▶ **YOUR ASSIGNMENT**
Lines containing the word "white" are to be copied from the data below.

▶ **DATASET RECORDS**
+ + + +

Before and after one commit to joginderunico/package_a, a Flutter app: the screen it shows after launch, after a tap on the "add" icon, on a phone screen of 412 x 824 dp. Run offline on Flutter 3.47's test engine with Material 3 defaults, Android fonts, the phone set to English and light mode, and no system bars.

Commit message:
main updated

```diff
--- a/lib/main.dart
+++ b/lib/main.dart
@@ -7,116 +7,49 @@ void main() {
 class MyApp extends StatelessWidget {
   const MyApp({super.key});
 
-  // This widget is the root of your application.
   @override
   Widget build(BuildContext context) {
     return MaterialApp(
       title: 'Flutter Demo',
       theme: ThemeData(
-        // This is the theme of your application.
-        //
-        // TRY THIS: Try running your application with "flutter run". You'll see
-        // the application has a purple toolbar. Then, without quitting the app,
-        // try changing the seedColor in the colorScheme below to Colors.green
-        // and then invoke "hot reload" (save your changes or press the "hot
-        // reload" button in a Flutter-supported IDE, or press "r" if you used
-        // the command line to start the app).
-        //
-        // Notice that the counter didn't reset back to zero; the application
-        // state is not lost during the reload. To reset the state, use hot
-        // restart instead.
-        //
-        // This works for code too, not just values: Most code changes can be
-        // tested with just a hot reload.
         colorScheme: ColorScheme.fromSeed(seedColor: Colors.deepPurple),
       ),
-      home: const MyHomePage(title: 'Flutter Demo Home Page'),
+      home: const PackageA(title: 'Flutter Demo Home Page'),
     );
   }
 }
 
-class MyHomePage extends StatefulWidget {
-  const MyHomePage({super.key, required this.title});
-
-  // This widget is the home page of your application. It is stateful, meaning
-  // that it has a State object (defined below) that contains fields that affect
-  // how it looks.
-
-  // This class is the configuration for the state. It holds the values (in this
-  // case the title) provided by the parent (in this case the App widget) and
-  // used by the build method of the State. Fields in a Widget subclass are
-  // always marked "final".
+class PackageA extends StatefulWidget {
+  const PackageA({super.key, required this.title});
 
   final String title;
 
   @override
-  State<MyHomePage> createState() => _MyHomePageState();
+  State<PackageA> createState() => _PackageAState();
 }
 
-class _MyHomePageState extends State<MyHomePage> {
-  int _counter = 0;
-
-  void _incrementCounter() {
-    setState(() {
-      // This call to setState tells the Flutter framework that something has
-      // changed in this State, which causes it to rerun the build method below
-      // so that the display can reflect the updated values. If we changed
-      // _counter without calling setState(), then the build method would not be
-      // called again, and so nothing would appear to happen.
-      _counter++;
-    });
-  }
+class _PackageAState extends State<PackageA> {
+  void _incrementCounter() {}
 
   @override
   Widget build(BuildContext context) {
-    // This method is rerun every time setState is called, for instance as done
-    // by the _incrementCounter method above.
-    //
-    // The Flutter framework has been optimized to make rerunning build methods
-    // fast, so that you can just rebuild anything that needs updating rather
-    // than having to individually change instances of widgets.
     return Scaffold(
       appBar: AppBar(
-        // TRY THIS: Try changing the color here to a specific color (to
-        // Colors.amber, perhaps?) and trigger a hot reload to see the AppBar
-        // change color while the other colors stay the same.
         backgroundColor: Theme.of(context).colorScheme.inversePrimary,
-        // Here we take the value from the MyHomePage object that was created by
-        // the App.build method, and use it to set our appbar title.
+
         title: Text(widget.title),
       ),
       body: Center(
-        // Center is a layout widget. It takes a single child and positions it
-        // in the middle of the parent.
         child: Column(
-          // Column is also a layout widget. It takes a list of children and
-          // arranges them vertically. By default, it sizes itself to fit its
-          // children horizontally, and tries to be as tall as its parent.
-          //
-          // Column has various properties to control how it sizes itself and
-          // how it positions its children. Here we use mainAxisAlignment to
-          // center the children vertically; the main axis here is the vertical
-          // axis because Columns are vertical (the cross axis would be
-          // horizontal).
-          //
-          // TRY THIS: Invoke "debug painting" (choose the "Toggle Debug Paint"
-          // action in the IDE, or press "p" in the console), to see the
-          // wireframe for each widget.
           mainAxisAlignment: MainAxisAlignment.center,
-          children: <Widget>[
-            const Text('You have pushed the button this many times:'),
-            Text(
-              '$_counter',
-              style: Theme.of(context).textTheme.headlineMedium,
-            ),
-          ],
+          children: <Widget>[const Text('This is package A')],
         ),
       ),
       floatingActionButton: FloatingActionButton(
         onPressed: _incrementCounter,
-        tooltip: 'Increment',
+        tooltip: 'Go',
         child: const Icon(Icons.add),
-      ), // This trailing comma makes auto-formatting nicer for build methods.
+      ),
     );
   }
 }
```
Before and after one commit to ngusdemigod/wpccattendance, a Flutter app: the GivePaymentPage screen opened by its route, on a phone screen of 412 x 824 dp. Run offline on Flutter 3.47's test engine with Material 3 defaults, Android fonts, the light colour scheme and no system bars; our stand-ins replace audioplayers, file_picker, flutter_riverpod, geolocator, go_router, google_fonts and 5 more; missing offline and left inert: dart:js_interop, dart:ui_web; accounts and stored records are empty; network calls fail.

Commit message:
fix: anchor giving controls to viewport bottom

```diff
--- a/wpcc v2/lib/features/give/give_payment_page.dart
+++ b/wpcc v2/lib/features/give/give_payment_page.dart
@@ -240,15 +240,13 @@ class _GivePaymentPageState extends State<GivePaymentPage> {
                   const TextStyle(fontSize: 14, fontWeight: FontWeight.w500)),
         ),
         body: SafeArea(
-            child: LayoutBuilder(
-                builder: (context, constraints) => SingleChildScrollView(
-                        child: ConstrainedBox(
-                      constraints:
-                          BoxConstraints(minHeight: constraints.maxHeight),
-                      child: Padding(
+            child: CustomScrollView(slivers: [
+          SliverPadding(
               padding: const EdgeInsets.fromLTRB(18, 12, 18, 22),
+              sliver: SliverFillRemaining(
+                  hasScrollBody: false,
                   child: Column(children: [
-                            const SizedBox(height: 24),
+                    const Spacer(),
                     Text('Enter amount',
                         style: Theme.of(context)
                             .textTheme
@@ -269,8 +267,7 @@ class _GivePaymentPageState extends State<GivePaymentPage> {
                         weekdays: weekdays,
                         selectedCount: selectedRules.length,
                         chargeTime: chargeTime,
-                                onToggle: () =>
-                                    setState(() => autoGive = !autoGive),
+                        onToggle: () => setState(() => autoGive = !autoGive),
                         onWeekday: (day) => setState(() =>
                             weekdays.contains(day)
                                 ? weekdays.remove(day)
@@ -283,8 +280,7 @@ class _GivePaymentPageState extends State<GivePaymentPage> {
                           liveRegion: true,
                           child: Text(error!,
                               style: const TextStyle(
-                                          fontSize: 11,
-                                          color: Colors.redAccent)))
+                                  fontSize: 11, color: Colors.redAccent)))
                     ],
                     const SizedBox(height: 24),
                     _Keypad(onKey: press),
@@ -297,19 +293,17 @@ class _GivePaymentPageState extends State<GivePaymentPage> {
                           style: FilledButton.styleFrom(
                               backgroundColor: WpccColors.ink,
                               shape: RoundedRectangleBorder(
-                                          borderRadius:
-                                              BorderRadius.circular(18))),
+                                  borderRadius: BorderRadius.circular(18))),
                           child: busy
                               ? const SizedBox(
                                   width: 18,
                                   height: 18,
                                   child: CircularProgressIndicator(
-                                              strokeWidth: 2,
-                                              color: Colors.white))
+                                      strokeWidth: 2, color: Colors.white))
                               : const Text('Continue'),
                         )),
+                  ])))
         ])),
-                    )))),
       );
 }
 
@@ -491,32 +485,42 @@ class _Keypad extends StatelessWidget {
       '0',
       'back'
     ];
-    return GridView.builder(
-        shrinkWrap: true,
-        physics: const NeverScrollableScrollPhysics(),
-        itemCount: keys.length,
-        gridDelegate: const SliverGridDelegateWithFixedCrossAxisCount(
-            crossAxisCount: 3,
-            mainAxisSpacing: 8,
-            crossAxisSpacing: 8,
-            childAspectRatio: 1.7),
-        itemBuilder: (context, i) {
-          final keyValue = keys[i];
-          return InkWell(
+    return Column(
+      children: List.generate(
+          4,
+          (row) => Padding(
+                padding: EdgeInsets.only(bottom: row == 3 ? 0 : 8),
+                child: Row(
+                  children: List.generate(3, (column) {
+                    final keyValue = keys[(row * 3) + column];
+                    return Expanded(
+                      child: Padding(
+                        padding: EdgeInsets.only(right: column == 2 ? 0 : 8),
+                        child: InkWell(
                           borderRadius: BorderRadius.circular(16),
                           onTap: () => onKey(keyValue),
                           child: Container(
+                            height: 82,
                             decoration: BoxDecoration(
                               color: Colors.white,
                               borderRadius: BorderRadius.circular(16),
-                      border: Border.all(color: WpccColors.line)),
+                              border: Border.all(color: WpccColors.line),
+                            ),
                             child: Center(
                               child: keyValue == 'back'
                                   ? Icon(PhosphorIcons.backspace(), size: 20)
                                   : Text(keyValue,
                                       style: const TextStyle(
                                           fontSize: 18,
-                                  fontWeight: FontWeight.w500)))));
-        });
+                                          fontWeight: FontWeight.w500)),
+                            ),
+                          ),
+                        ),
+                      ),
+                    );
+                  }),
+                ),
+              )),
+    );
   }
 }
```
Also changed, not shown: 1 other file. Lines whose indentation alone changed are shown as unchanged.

+ + + +

▶ **OUTPUT OF THE TASK**
-                                              color: Colors.white))
+                                      strokeWidth: 2, color: Colors.white))
                               color: Colors.white,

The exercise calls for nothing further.